Despite ending the year with disappointing sales results in Europe, General Motors (NYSE:GM) is making this year a building year, one that will “set the stage for enhanced profitability in the coming years,” as North America finance chief Chuck Stevens explained to The Wall Street Journal.
In the last month of 2012, new car sales in the European Union shrank by the greatest amount since October 2010, with the number of new car registrations decreasing 16.3 percent in December to 799,407 vehicles. The figures were only slightly better for the year. Annual car sales volumes in Europe dropped 8.2 percent to 12.05 million vehicles in 2012, according to the European automotive industry association ACEA, and within the euro zone, the numbers were even worse; sales fell 11.3 percent to just under 9 million for the year, according to Reuters’ calculations.
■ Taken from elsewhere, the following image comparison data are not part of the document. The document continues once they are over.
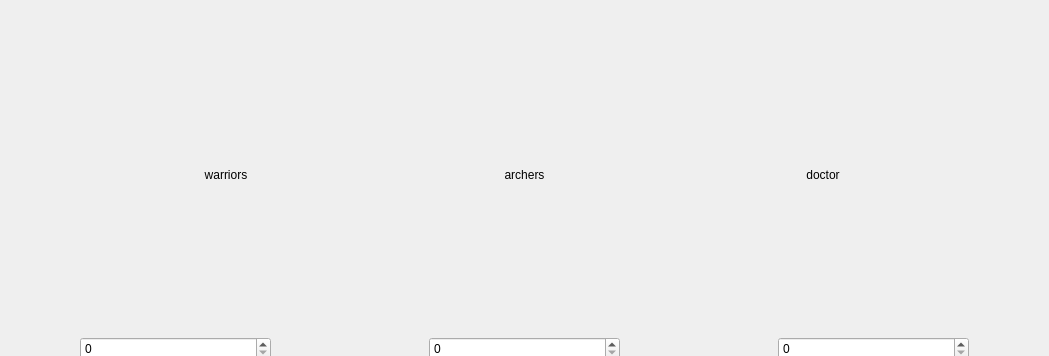
xiaotong1996/MyFirstGame, file QtGuiApplication/QtGuiArmyConfig.ui: the form before one commit; both pictures show x 131 to 1180 and y 178 to 534 of the 1280 by 760 pixel window.
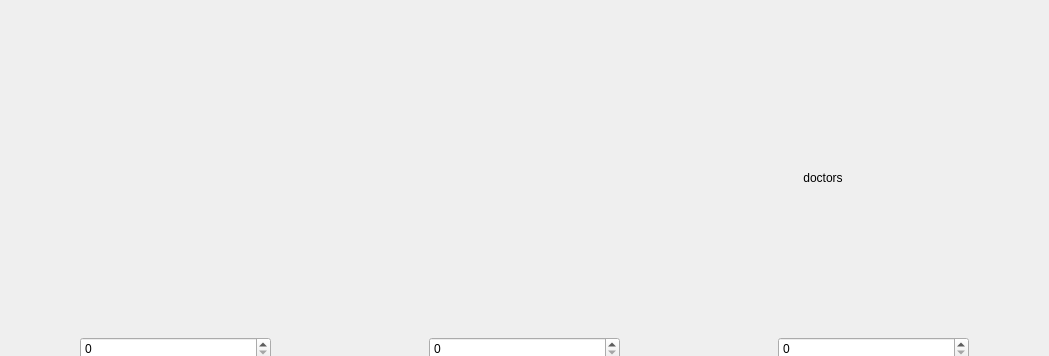
The form after the commit. Icons and pictures are not drawn.

```diff
--- a/QtGuiApplication/QtGuiArmyConfig.ui
+++ b/QtGuiApplication/QtGuiArmyConfig.ui
@@ -63,7 +63,7 @@
       <x>200</x>
       <y>210</y>
       <width>911</width>
-      <height>251</height>
+      <height>258</height>
      </rect>
     </property>
     <layout class="QHBoxLayout" name="horizontalLayout_2">
@@ -73,7 +73,13 @@
         <enum>Qt::LeftToRight</enum>
        </property>
        <property name="text">
-        <string>warriors</string>
+        <string/>
+       </property>
+       <property name="pixmap">
+        <pixmap>asset/warriorhead.png</pixmap>
+       </property>
+       <property name="scaledContents">
+        <bool>false</bool>
        </property>
        <property name="alignment">
         <set>Qt::AlignCenter</set>
@@ -83,7 +89,13 @@
      <item>
       <widget class="QLabel" name="label_2">
        <property name="text">
-        <string>archers</string>
+        <string/>
+       </property>
+       <property name="pixmap">
+        <pixmap>asset/archerhead.png</pixmap>
+       </property>
+       <property name="scaledContents">
+        <bool>false</bool>
        </property>
        <property name="alignment">
         <set>Qt::AlignCenter</set>
@@ -93,7 +105,7 @@
      <item>
       <widget class="QLabel" name="label_3">
        <property name="text">
-        <string>doctor</string>
+        <string>doctors</string>
        </property>
        <property name="alignment">
         <set>Qt::AlignCenter</set>
```
Left out of the diff: 6 changed lines with no effect on the pictures.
New austerity measures have pushed unemployment to a record high of almost 12 percent and indebted banks have not made automobile loans easy for consumers to secure, creating a problem for the automotive industry. Of all the major manufacturers, General Motors and Ford (NYSE:F) suffered some of the biggest sales drops; both companies saw decreases of 27 percent for the month.
But GM is focused on 2013.